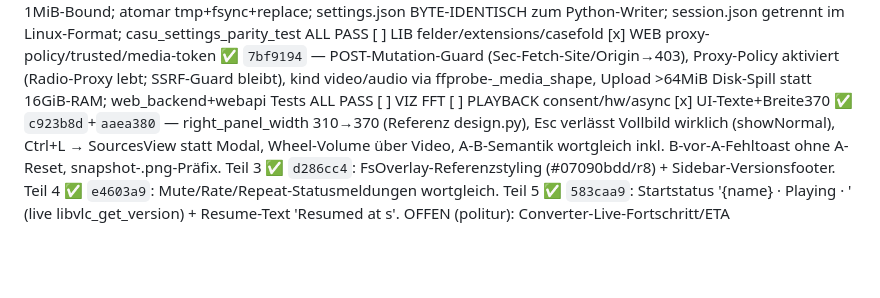
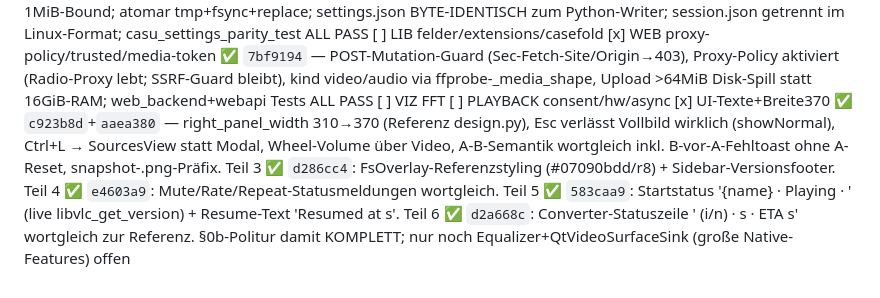
Before and after one commit to error-wtf/CASU-CODEC, a Markdown page: HANDOVER.md, the part around the change. Rendered like a GitHub page; blank space fills up the shorter version.

Commit message:
docs: Tier 2.10 part 6 — converter ETA

```diff
--- a/HANDOVER.md
+++ b/HANDOVER.md
@@ -404,4 +404,4 @@ Checkliste (abzuhaken):
 [x] EPG-offset+tvg ✅ `3142918` — Extended-M3U+XMLTV-Komplettport; UTC-Offsets, tvg-Matching, Sortierung, Limits, Entities; casu_epg_parity_test IDENTISCH zur Referenz
 [ ] REC verify/split/format [x] SET atomic/audio_device/session ✅ `2d74211` — Versionhülle+14 Referenzfelder inkl. audio_device; exakte Klemmen (rate 0.25–4.0, cache [0,65536], Split [0,1440]); 1MiB-Bound; atomar tmp+fsync+replace; settings.json BYTE-IDENTISCH zum Python-Writer; session.json getrennt im Linux-Format; casu_settings_parity_test ALL PASS
 [ ] LIB felder/extensions/casefold [x] WEB proxy-policy/trusted/media-token ✅ `7bf9194` — POST-Mutation-Guard (Sec-Fetch-Site/Origin→403), Proxy-Policy aktiviert (Radio-Proxy lebt; SSRF-Guard bleibt), kind video/audio via ffprobe-_media_shape, Upload >64MiB Disk-Spill statt 16GiB-RAM; web_backend+webapi Tests ALL PASS
-[ ] VIZ FFT [ ] PLAYBACK consent/hw/async [x] UI-Texte+Breite370 ✅ `c923b8d`+`aaea380` — right_panel_width 310→370 (Referenz design.py), Esc verlässt Vollbild wirklich (showNormal), Ctrl+L → SourcesView statt Modal, Wheel-Volume über Video, A-B-Semantik wortgleich inkl. B-vor-A-Fehltoast ohne A-Reset, snapshot-<stamp>.png-Präfix. Teil 3 ✅ `d286cc4`: FsOverlay-Referenzstyling (#07090bdd/r8) + Sidebar-Versionsfooter. Teil 4 ✅ `e4603a9`: Mute/Rate/Repeat-Statusmeldungen wortgleich. Teil 5 ✅ `583caa9`: Startstatus '{name} · Playing · <vlc-version>' (live libvlc_get_version) + Resume-Text 'Resumed <name> at <x> s'. OFFEN (politur): Converter-Live-Fortschritt/ETA
+[ ] VIZ FFT [ ] PLAYBACK consent/hw/async [x] UI-Texte+Breite370 ✅ `c923b8d`+`aaea380` — right_panel_width 310→370 (Referenz design.py), Esc verlässt Vollbild wirklich (showNormal), Ctrl+L → SourcesView statt Modal, Wheel-Volume über Video, A-B-Semantik wortgleich inkl. B-vor-A-Fehltoast ohne A-Reset, snapshot-<stamp>.png-Präfix. Teil 3 ✅ `d286cc4`: FsOverlay-Referenzstyling (#07090bdd/r8) + Sidebar-Versionsfooter. Teil 4 ✅ `e4603a9`: Mute/Rate/Repeat-Statusmeldungen wortgleich. Teil 5 ✅ `583caa9`: Startstatus '{name} · Playing · <vlc-version>' (live libvlc_get_version) + Resume-Text 'Resumed <name> at <x> s'. Teil 6 ✅ `d2a668c`: Converter-Statuszeile '<State> <name> (i/n) · <elapsed> s · ETA <x> s' wortgleich zur Referenz. §0b-Politur damit KOMPLETT; nur noch Equalizer+QtVideoSurfaceSink (große Native-Features) offen
```
Also changed, not shown: ALL_RELEASE_V5/Windows/PORT_STATUS.md (+1 -0 lines).
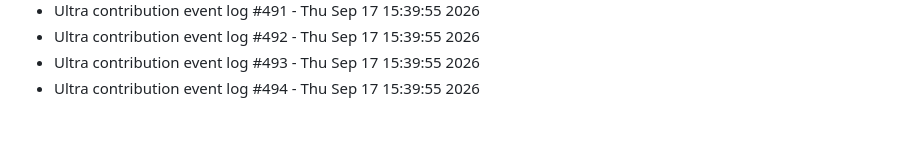
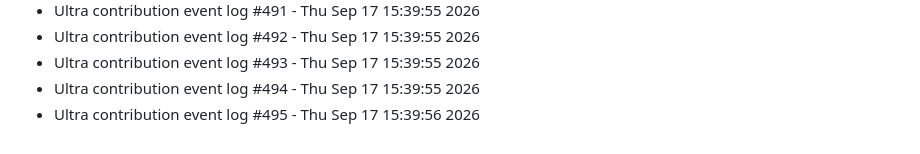
Before and after one commit to abhishekgupta2211/gym-fitness-website, a Markdown page: LIVE_ACTIVITY.md, the part around the change. Rendered like a GitHub page.

Commit message:
chore(pulse): record high activity metric entry #495

```diff
--- a/LIVE_ACTIVITY.md
+++ b/LIVE_ACTIVITY.md
@@ -792,3 +792,4 @@
 - Ultra contribution event log #492 - Thu Sep 17 15:39:55 2026
 - Ultra contribution event log #493 - Thu Sep 17 15:39:55 2026
 - Ultra contribution event log #494 - Thu Sep 17 15:39:55 2026
+- Ultra contribution event log #495 - Thu Sep 17 15:39:56 2026
```
Also changed, not shown: HEATMAP_FILL.md (+1 -0 lines).
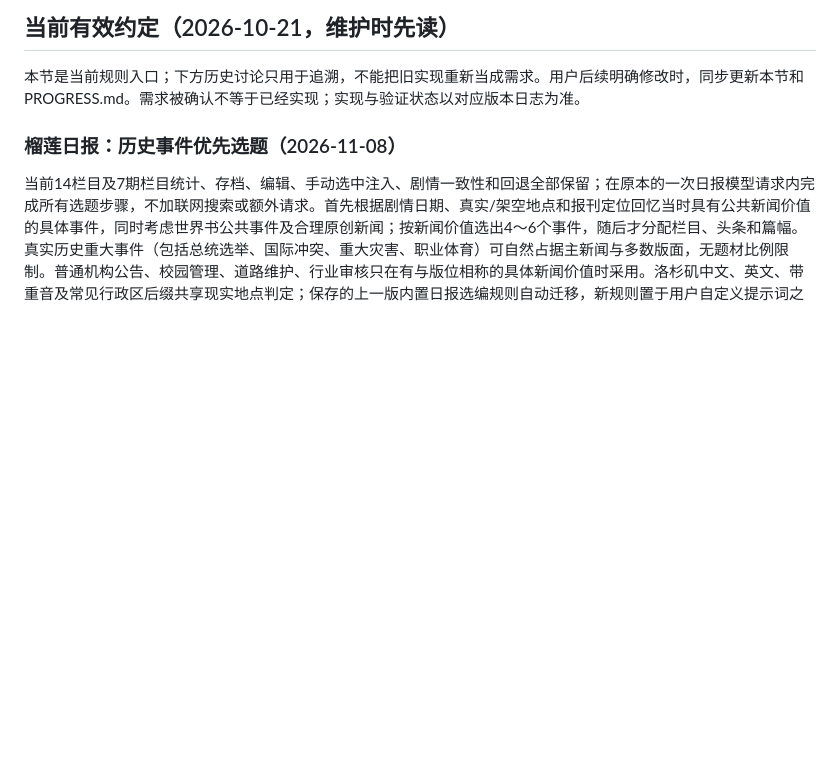
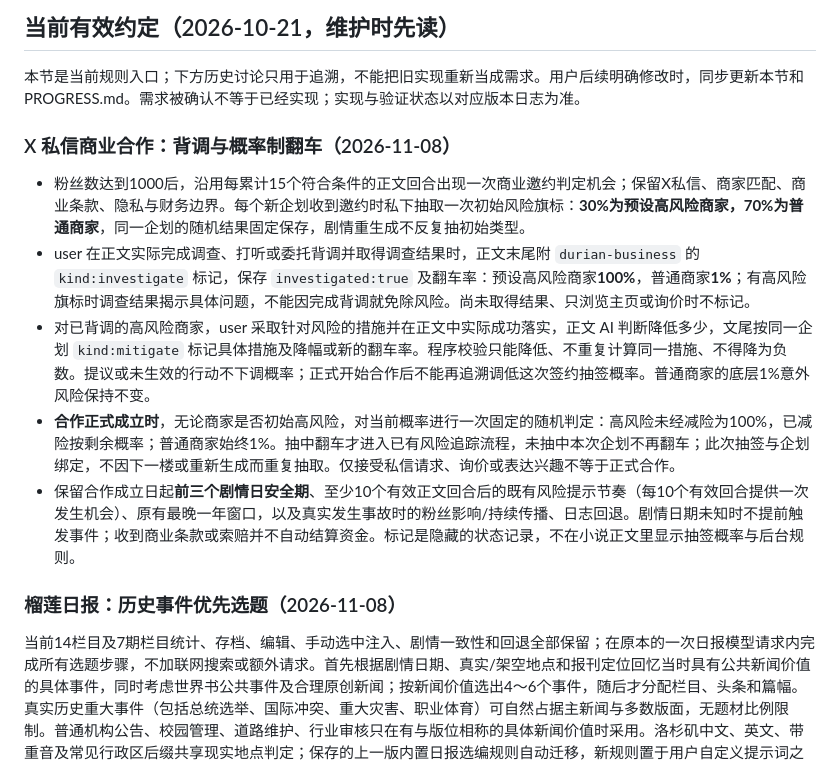
Before and after one commit to ppisa386-png/pocket-phone, a Markdown page: REQUIREMENTS.md, the part around the change. Rendered like a GitHub page; blank space fills up the shorter version.

Commit message:
Record 30% high-risk X ads, 1% ordinary-brand chance and investigation-mitigation rules

```diff
--- a/REQUIREMENTS.md
+++ b/REQUIREMENTS.md
@@ -5,6 +5,13 @@
 ## 当前有效约定（2026-10-21，维护时先读）
 
 本节是当前规则入口；下方历史讨论只用于追溯，不能把旧实现重新当成需求。用户后续明确修改时，同步更新本节和 PROGRESS.md。需求被确认不等于已经实现；实现与验证状态以对应版本日志为准。
+
+### X 私信商业合作：背调与概率制翻车（2026-11-08）
+- 粉丝数达到1000后，沿用每累计15个符合条件的正文回合出现一次商业邀约判定机会；保留X私信、商家匹配、商业条款、隐私与财务边界。每个新企划收到邀约时私下抽取一次初始风险旗标：**30%为预设高风险商家，70%为普通商家**，同一企划的随机结果固定保存，剧情重生成不反复抽初始类型。
+- user 在正文实际完成调查、打听或委托背调并取得调查结果时，正文末尾附 `durian-business` 的 `kind:investigate` 标记，保存 `investigated:true` 及翻车率：预设高风险商家**100%**，普通商家**1%**；有高风险旗标时调查结果揭示具体问题，不能因完成背调就免除风险。尚未取得结果、只浏览主页或询价时不标记。
+- 对已背调的高风险商家，user 采取针对风险的措施并在正文中实际成功落实，正文 AI 判断降低多少，文尾按同一企划 `kind:mitigate` 标记具体措施及降幅或新的翻车率。程序校验只能降低、不重复计算同一措施、不得降为负数。提议或未生效的行动不下调概率；正式开始合作后不能再追溯调低这次签约抽签概率。普通商家的底层1%意外风险保持不变。
+- **合作正式成立时**，无论商家是否初始高风险，对当前概率进行一次固定的随机判定：高风险未经减险为100%，已减险按剩余概率；普通商家始终1%。抽中翻车才进入已有风险追踪流程，未抽中本次企划不再翻车；此次抽签与企划绑定，不因下一楼或重新生成而重复抽取。仅接受私信请求、询价或表达兴趣不等于正式合作。
+- 保留合作成立日起**前三个剧情日安全期**、至少10个有效正文回合后的既有风险提示节奏（每10个有效回合提供一次发生机会）、原有最晚一年窗口，以及真实发生事故时的粉丝影响/持续传播、日志回退。剧情日期未知时不提前触发事件；收到商业条款或索赔并不自动结算资金。标记是隐藏的状态记录，不在小说正文里显示抽签概率与后台规则。
 
 ### 榴莲日报：历史事件优先选题（2026-11-08）
 当前14栏目及7期栏目统计、存档、编辑、手动选中注入、剧情一致性和回退全部保留；在原本的一次日报模型请求内完成所有选题步骤，不加联网搜索或额外请求。首先根据剧情日期、真实/架空地点和报刊定位回忆当时具有公共新闻价值的具体事件，同时考虑世界书公共事件及合理原创新闻；按新闻价值选出4～6个事件，随后才分配栏目、头条和篇幅。真实历史重大事件（包括总统选举、国际冲突、重大灾害、职业体育）可自然占据主新闻与多数版面，无题材比例限制。普通机构公告、校园管理、道路维护、行业审核只在有与版位相称的具体新闻价值时采用。洛杉矶中文、英文、带重音及常见行政区后缀共享现实地点判定；保存的上一版内置日报选编规则自动迁移，新规则置于用户自定义提示词之后，以新闻价值与历史时间事实边界为最终约束；用户自定义内容不删除。
```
****
> [Your task]:
Show every line above in which the word "REQUIREMENTS" occurs.

> [Completed task]:
Before and after one commit to ppisa386-png/pocket-phone, a Markdown page: REQUIREMENTS.md, the part around the change. Rendered like a GitHub page; blank space fills up the shorter version.
--- a/REQUIREMENTS.md
+++ b/REQUIREMENTS.md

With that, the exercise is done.